|11/9/17 water-soluble graphite, Canson XL 140 lb. watercolor paper|
Last spring when my colored pencil class made the transition from traditional colored pencils to water-soluble, I had some eye-opening revelations immediately. This week in my graphite class, we made a similar transition: Our lesson was in using water-soluble graphite. With the learnings still under my belt from watercolor pencils, I didn’t have quite as big a leap to make this time with graphite. Nonetheless, as soon as water is introduced as part of the mix, everything is more unpredictable, and when I make the paper wet, I have to think and act faster.
Like their colored counterparts, water-soluble graphite pencils become more intense as soon as water is applied, so it’s easier to achieve a rich, dark value. Also similar to watercolor pencils, water-soluble graphite can be erased while it’s dry, but when water is applied and then dried, the graphite becomes permanent. That means I can continue to apply more graphite over the dried layer beneath.

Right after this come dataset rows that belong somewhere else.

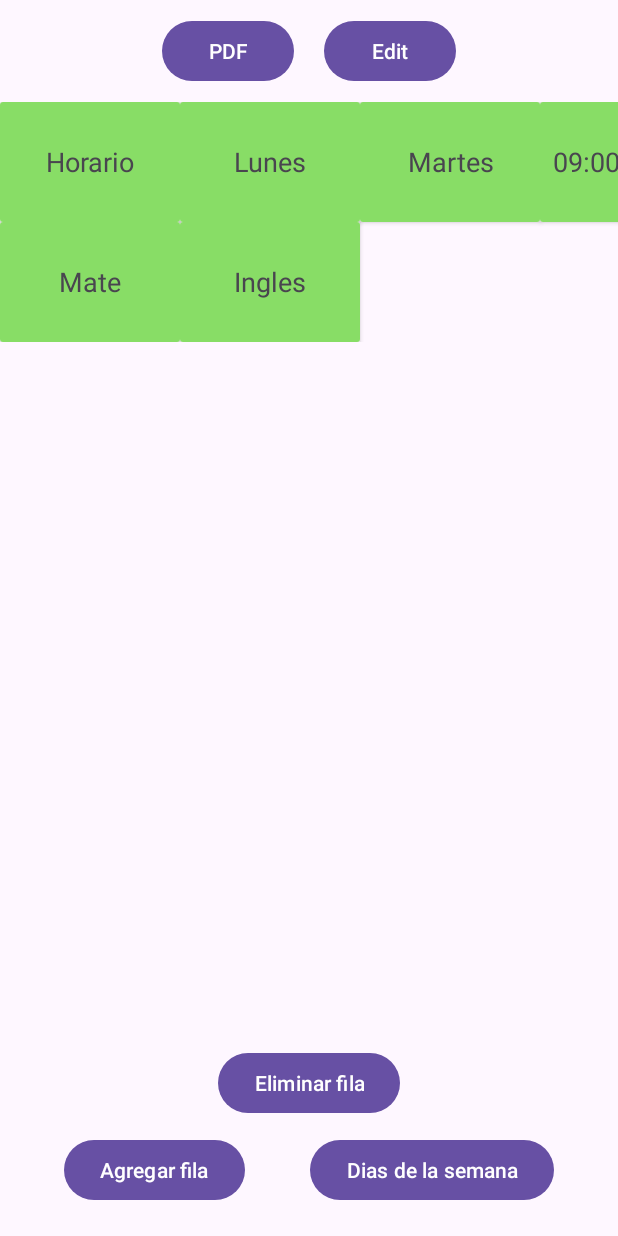
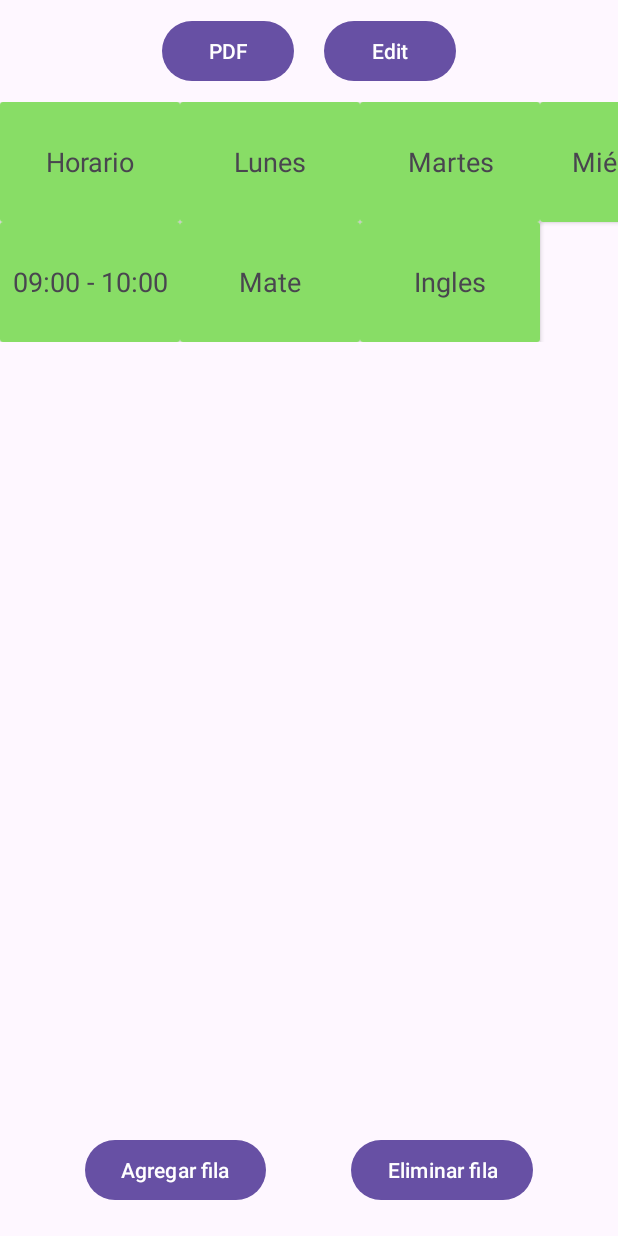
Before and after one commit to AlexisPaleta/OrganizerApp, an Android app: the screen it shows after launch (MainActivity), on a phone screen of 412 x 824 dp. Run offline under Robolectric (Android 15) with nearby library versions, the phone set to English and light mode, and no system bars.

Commit message:
The weekDays logic will not be implemented temporaly, the schedule will always show 6 days and the hours column, this is only for simplicity

```diff
--- a/app/src/main/java/com/fcc/organizador/schedule/Schedule.kt
+++ b/app/src/main/java/com/fcc/organizador/schedule/Schedule.kt
@@ -2,5 +2,6 @@ package com.fcc.organizador.schedule
 
 data class Schedule(
     val text: String,
-    val color: Int
+    val color: Int,
+    val position: Int
 )
--- a/app/src/main/java/com/fcc/organizador/schedule/ScheduleProvider.kt
+++ b/app/src/main/java/com/fcc/organizador/schedule/ScheduleProvider.kt
@@ -6,8 +6,10 @@ class ScheduleProvider {
 
     companion object{
         val scheduleList = listOf(
-            Schedule("Horario", Color.YELLOW), Schedule("Lunes", Color.YELLOW), Schedule("Martes", Color.YELLOW),
-            Schedule("09:00 - 10:00", Color.YELLOW), Schedule("Mate", Color.YELLOW), Schedule("Ingles", Color.YELLOW)
+            Schedule("Horario", Color.YELLOW, 0), Schedule("Lunes", Color.YELLOW, 1), Schedule("Martes", Color.YELLOW, 2),
+            Schedule("Miércoles", Color.YELLOW, 3), Schedule("Jueves", Color.YELLOW, 4), Schedule("Viernes", Color.YELLOW, 5),
+            Schedule("Sábado", Color.YELLOW, 6), Schedule("09:00 - 10:00", Color.YELLOW, 7), Schedule("Mate", Color.YELLOW, 8),
+            Schedule("Ingles", Color.YELLOW, 9)
         )
     }
 }
--- a/app/src/main/java/com/fcc/organizador/schedule/ScheduleViewModel.kt
+++ b/app/src/main/java/com/fcc/organizador/schedule/ScheduleViewModel.kt
@@ -3,7 +3,7 @@ package com.fcc.organizador.schedule
 import androidx.lifecycle.ViewModel
 
 class ScheduleViewModel: ViewModel() {
-    private var columnsCount = 3
+    private var columnsCount = 7
 
     fun getColumnsCount(): Int{
         return columnsCount
--- a/app/src/main/res/layout/fragment_schedule.xml
+++ b/app/src/main/res/layout/fragment_schedule.xml
@@ -47,26 +47,16 @@
         android:text="Agregar fila"
         app:layout_constraintBottom_toBottomOf="parent"
         app:layout_constraintStart_toStartOf="parent"
-        app:layout_constraintEnd_toStartOf="@+id/btnEditColumn"
+        app:layout_constraintEnd_toStartOf="@+id/btnDeleteRow"
         android:layout_marginBottom="20dp"/>
-
-    <Button
-        android:id="@+id/btnEditColumn"
-        android:layout_width="wrap_content"
-        android:layout_height="wrap_content"
-        android:text="Dias de la semana"
-        app:layout_constraintTop_toTopOf="@id/btnAddRow"
-        app:layout_constraintStart_toEndOf="@id/btnAddRow"
-        app:layout_constraintEnd_toEndOf="parent"/>
 
     <Button
         android:id="@+id/btnDeleteRow"
         android:layout_width="wrap_content"
         android:layout_height="wrap_content"
         android:text="Eliminar fila"
-        app:layout_constraintBottom_toTopOf="@id/btnAddRow"
-        android:layout_marginBottom="10dp"
-        app:layout_constraintStart_toStartOf="parent"
+        app:layout_constraintTop_toTopOf="@id/btnAddRow"
+        app:layout_constraintStart_toEndOf="@id/btnAddRow"
         app:layout_constraintEnd_toEndOf="parent"/>
 
 
```
Also changed, not shown: app/src/main/java/com/fcc/organizador/schedule/ScheduleFragment.kt (+5 -35 lines).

In working on this week’s homework assignment based on Suzanne’s photo, I confirmed the same thing I learned with watercolor pencils: The graphite can be applied much more quickly and with less care where I know water will be applied because most of the pencil strokes will not show in the final work. As I’d expect, the brushwork becomes more critical than the pencil strokes. I also realized that while water can melt away messy pencil strokes, it also takes away any intended texture, so if I want texture, I have to add it afterwards and leave it dry.
|Reference photo by Suzanne Brooker|
Although I’m not completely happy with the way this assignment turned out – I lost a lot of the mid-range values, and those lower trees are less defined than I had intended – I’m looking forward to adding water-soluble graphite to my sketch bag. I can tell already that it’s got a lot of potential for sketching on location – fast, rich and expressive. I like it!
As you might guess, I didn’t have to buy anything new when Suzanne told us we would be needing a water-soluble pencil this week; I already owned several. In class I experimented with a Cretacolor, a Faber-Castell and a Caran d’Ache, but my hands-down favorite is a Viarco ArtGraf. I used both a 2B and 6B for this assignment, but I have to say that I don’t see much difference between the grades. I think the 6B alone provides a full range of values with soft, rich graphite, and a dab of water can make it come to life. You’ll be seeing more of this pencil when the gloomy grays take over this winter.